Amid all the recent printed freesheet drama, thelondonpaper.com has ceased, London Lite never really got going online (it only had an e-edition and londonlite.co.uk redirects to its Associated stablemate Metro.co.uk) and the Standard is still trying to figure out how to marry Standard.co.uk with ThisIsLondon’s mix of entertainment listings and lifestyle.
So what exactly is the job of a website for a medium, the freesheet, that’s intrinsically physical?
“The website works closely with the paper, reflecting the best of the printed product while covering breaking news throughout the day and giving our readers added value content through video, audio, and UGC,” says Battle.
“We want to inform and entertain our readers in equal measure and this balance is reflected throughout the site. We want Metro.co.uk to be their home where they can keep up to date with the latest news but also be informed on the best films and gigs to see. If we make them laugh through some of the quirkier stories found on Weird then all the better.”

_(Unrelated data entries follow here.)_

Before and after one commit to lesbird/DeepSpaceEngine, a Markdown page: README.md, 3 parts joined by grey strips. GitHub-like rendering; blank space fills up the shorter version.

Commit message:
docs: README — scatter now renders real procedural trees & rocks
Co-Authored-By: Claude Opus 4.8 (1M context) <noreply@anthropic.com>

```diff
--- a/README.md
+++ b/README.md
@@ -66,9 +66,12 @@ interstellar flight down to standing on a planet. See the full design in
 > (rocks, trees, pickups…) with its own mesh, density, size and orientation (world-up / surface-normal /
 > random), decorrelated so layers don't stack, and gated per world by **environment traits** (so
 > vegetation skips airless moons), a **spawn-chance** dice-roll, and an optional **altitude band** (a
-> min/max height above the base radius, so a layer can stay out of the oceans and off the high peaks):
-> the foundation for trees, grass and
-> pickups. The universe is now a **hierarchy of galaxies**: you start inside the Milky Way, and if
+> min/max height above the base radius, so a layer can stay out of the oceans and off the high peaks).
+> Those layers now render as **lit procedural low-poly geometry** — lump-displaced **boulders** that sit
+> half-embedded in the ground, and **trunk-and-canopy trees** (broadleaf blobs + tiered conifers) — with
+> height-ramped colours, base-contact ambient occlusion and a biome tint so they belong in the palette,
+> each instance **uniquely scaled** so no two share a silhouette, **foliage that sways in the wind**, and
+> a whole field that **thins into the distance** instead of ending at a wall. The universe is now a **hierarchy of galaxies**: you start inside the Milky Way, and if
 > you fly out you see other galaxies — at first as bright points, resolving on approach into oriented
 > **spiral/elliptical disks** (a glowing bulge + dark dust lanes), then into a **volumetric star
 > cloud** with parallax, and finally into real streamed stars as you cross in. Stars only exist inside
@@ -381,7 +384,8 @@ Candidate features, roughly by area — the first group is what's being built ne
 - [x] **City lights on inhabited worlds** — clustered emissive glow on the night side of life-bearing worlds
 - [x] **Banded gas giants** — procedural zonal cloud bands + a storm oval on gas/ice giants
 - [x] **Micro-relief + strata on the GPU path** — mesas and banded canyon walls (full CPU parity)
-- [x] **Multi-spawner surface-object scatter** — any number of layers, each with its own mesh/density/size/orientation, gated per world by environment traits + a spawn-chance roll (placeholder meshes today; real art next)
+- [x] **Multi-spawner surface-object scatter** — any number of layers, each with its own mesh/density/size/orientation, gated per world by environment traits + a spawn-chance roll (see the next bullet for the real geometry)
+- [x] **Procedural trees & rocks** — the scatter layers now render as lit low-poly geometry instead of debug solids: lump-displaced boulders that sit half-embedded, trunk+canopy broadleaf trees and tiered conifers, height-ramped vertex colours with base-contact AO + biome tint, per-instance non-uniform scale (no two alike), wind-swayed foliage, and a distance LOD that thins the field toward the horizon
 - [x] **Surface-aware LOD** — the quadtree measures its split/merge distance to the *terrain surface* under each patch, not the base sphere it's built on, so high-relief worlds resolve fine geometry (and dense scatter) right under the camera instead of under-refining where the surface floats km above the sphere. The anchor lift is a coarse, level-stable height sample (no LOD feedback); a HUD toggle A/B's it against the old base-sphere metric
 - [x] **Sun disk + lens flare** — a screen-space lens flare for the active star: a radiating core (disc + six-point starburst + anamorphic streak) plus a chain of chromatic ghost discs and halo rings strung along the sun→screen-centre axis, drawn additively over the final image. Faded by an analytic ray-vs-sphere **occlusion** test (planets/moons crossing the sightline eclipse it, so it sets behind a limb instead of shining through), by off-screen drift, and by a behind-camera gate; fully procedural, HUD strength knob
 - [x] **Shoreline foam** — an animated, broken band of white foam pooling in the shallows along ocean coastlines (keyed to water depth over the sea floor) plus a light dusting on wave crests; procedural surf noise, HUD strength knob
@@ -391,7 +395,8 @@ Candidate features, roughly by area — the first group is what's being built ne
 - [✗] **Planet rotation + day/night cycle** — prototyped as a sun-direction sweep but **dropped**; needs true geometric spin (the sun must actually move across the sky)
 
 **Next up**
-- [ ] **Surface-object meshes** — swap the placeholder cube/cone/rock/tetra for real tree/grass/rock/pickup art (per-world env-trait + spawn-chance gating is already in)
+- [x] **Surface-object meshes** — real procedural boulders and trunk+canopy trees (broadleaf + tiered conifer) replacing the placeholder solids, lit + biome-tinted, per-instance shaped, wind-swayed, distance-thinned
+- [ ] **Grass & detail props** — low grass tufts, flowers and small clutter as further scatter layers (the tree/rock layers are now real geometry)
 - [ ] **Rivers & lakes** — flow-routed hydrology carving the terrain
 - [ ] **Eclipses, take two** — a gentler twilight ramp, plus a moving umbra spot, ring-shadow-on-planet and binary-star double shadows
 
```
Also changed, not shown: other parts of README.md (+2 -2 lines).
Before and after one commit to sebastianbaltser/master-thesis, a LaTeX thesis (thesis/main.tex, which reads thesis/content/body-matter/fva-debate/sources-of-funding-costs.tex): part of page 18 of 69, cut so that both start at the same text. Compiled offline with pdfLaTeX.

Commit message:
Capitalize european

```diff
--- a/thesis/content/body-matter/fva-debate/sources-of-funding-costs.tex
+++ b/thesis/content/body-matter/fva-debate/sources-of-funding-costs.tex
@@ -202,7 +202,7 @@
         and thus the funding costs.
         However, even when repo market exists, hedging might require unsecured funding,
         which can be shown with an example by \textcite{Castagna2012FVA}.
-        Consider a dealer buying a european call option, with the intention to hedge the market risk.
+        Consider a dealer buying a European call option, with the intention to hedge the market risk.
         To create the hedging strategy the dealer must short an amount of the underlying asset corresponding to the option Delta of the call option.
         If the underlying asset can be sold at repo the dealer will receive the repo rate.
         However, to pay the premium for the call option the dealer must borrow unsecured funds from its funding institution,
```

Before the relaunch, Battle claimed three million uniques for Metro.co.uk – surprisingly high, and nearly a third that of national Independent.co.uk, for example. But Metro.co.uk, like its printed counterpart, is now a UK-wide, rather than London-centric, publication.